A plain and literal translation of the arabian nights entertainments

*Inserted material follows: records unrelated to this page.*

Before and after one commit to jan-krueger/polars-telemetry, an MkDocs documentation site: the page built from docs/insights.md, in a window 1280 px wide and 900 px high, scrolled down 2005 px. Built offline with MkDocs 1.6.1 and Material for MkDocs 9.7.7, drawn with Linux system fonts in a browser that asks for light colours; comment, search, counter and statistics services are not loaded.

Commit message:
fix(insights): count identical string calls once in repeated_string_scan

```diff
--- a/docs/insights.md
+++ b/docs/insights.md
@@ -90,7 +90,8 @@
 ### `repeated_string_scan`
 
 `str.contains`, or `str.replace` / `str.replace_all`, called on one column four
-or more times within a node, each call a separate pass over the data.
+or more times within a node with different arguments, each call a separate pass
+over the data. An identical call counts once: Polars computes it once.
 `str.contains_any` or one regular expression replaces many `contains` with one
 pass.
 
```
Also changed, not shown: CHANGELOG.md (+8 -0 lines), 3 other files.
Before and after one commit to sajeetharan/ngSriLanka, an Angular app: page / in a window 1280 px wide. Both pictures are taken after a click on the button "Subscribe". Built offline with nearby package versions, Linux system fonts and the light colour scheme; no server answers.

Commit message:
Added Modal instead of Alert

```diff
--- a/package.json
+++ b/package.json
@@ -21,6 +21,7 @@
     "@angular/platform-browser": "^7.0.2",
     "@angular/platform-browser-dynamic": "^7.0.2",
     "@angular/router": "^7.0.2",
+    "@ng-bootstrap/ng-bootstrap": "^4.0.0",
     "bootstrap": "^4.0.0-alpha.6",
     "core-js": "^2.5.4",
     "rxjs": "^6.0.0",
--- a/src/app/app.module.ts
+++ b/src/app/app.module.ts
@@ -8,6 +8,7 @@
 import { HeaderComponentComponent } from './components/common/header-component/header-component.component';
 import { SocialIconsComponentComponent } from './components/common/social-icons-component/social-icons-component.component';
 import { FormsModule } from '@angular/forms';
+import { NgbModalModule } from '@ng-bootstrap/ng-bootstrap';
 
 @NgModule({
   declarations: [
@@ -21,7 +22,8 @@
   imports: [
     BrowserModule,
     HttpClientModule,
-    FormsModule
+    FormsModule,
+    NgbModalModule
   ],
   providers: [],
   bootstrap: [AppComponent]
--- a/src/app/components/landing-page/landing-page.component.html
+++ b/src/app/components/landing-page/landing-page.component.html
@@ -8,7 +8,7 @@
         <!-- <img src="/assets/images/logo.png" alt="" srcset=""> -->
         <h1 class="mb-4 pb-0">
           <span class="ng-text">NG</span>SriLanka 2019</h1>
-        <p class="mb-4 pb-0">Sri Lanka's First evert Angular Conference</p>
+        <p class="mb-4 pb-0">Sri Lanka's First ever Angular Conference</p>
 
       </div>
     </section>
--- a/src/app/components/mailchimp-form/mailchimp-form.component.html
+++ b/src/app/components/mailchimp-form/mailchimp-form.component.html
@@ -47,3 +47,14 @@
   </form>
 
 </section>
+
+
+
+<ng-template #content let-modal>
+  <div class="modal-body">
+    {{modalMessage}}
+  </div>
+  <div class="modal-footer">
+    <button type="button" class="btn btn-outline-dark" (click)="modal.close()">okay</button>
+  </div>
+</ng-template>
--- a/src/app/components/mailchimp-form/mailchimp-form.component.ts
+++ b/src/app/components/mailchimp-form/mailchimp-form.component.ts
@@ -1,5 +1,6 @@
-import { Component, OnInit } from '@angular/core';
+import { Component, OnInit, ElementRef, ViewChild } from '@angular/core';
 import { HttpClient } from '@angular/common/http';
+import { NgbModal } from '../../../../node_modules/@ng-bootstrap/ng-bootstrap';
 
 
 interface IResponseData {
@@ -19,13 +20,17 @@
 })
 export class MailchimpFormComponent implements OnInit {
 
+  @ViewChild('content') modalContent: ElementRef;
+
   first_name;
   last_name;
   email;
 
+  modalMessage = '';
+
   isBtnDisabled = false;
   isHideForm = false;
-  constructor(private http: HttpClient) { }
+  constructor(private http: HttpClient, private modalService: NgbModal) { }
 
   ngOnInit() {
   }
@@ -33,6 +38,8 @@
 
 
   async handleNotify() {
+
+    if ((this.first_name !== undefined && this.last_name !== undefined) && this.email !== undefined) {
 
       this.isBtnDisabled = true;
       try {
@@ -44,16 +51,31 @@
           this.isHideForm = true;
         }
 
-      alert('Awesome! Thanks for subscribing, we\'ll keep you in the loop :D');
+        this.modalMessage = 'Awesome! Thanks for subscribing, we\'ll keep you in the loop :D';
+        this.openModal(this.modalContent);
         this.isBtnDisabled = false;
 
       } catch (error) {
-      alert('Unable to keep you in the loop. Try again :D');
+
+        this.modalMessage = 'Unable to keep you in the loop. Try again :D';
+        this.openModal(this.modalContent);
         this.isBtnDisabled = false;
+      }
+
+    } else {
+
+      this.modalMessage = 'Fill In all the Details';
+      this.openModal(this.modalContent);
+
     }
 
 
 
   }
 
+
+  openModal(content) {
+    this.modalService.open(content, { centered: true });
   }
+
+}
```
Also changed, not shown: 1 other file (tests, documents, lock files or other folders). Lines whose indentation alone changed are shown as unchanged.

form, when I look for thee in vain When she had ended for a time her words and her weeping I said to her—O my cousin, let this thy mourning suffice, for in pouring forth tears there is little profit! Thwart me not, answered she, in aught I do, or I will lay violent hands on myself! So I held my peace and left her to go her own way; and she ceased not to cry and keen and indulge her affliction for yet another year. At the end of the third year I waxed aweary of this lonesome mourning, and one day I happened to enter the cenotaph when vexed and angry with some matter which had thwarted me, and suddenly I heard her say:—O my lord, I never hear thee vouch safe a single word to me! Why cost thou not answer me, O my master? and she began reciting:— O thou tomb! O, thou tomb! be his beauty set in shade? * Hast thou darkened that countenance all sheeny as the noon? O thou tomb! neither earth nor yet heaven art to me * Then how cometh it in thee are conjoined my sun and moon? When I heard such verses as these rage was heaped upon my rage I cried out:— Well away! how long is this sorrow to last? and I began repeating:— O thou tomb! O thou tomb! be his horrors set in blight? * Hast thou dark ened his countenance that sickeneth the soul? O thou tomb! neither cess pool nor pipkin art to me * Then how cometh it in thee are conjoined soil and coal? When she heard my words she sprang to her feet crying.—Fie upon thee, thou cur! all this is of thy doings; thou hast wounded my heart s darling and thereby worked me sore woe and thou hast wasted his youth so that these three years he hath lain abed more dead than alive! In my wrath I cried:—O thou foulest of harlots and filthiest of whores ever futtered by negro slaves who are hired to have at thee![FN#129] Yes indeed it was I who did this good deed; and snatching